Why There Are Words

Why There Are Words Literary Reading Series presents “Ignored”

Posted in Uncategorized by whytherearewords on August 13, 2012

Why There Are Words Literary Reading Series presents the following readers on the theme Ignored September 13 at Studio 333 in Sausalito, 7-9pm. $5. A stellar night of readings with seven incredible authors? Now that’s something you can’t ignore!

David Booth

David Booth is the author Peer Participation and Software, a book about crowd-sourcing and democracy (MIT Press, 2010). His fiction has appeared in many print and online journals, including Washington Square, The Missouri Review, and The Farallon Review. David was a creative writing instructor at the University of San Francisco for 10 years. He now teaches humanities at Gateway High School in San Francisco’s Fillmore District. He has just completed the first draft of a novel called “The History of Adoption” that explores child adoption and the teaching of literacy to adolescents in the United States.

Traci Chee

Traci Chee is an always-writer and sometimes-teacher. She has a graduate degree in creative writing from San Francisco State University and is looking forward to earning her teaching credential. In recent years her work has been published in The Big Stupid Review and ABJECTIVE. Her collection of short stories Consonant Sounds for Fish Songs is forthcoming from Aqueous Books. She lives in Northern California, where she keeps a fast dog and a weekly blog. She likes fish and ships.

Lindsey Crittenden

Lindsey Crittenden is the author of two books: The Water Will Hold You: A Skeptic Learns to Pray and The View From Below: Stories. Her personal essays—on everything from visiting a group of lifers at San Quentin to the pitfalls of too much California sunshine—have appeared in The New York Times, Image, Real Simple, Bon Appétit, East Bay Express, and Best American Spiritual Writing.  Her fiction has won national awards and been published in Glimmer Train, Bellingham Review, Quarterly West, and other publications. She teaches writing at UC Berkeley Extension and through the Glen Online, blogs weekly, and is at work on a novel.

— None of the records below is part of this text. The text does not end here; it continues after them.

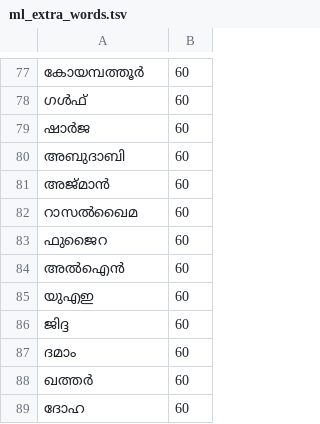
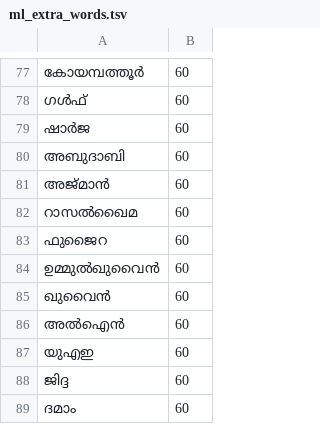
Before and after one commit to rag-creation/ezhuthola, a TSV file: app/src/main/assets/ml_extra_words.tsv, drawn as a sheet; only a part is shown, gaps mark what is left out; the shorter side is filled out with more unchanged rows; the diff names each change by its address in the sheet, - before the commit and + after, or states it on an @@ line.

```diff
--- a/app/src/main/assets/ml_extra_words.tsv
+++ b/app/src/main/assets/ml_extra_words.tsv
+row 84: ഉമ്മുൽഖുവൈൻ | 60
+row 85: ഖുവൈൻ | 60
```
Also changed, not shown: 4 other files.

Erich Origen

Erich Origen is a New York Times bestselling humorist. His first book, Goodnight Bush, which he co-created with friend Gan Golan,a bedtime story about the Bush Administration, became a breakout hit in 2008, and the book’s words were sung by jubilant choirs across the country. His second book (also created with Golan), The Adventures of Unemployed Man, a superhero parody about the economic crisis, was an international bestseller and one of the best-reviewed graphic novels of the year. The duo’s latest book is Don’t Let the Republican Drive the Bus! Origen has a special connection to this book’s soul:  His mother was a charter bus driver whose livelihood was devastated by Republican union-busting. He studied film and television at the University of Southern California, where he won the Bernard Kantor Award for Academic Excellence. You can follow his blog here.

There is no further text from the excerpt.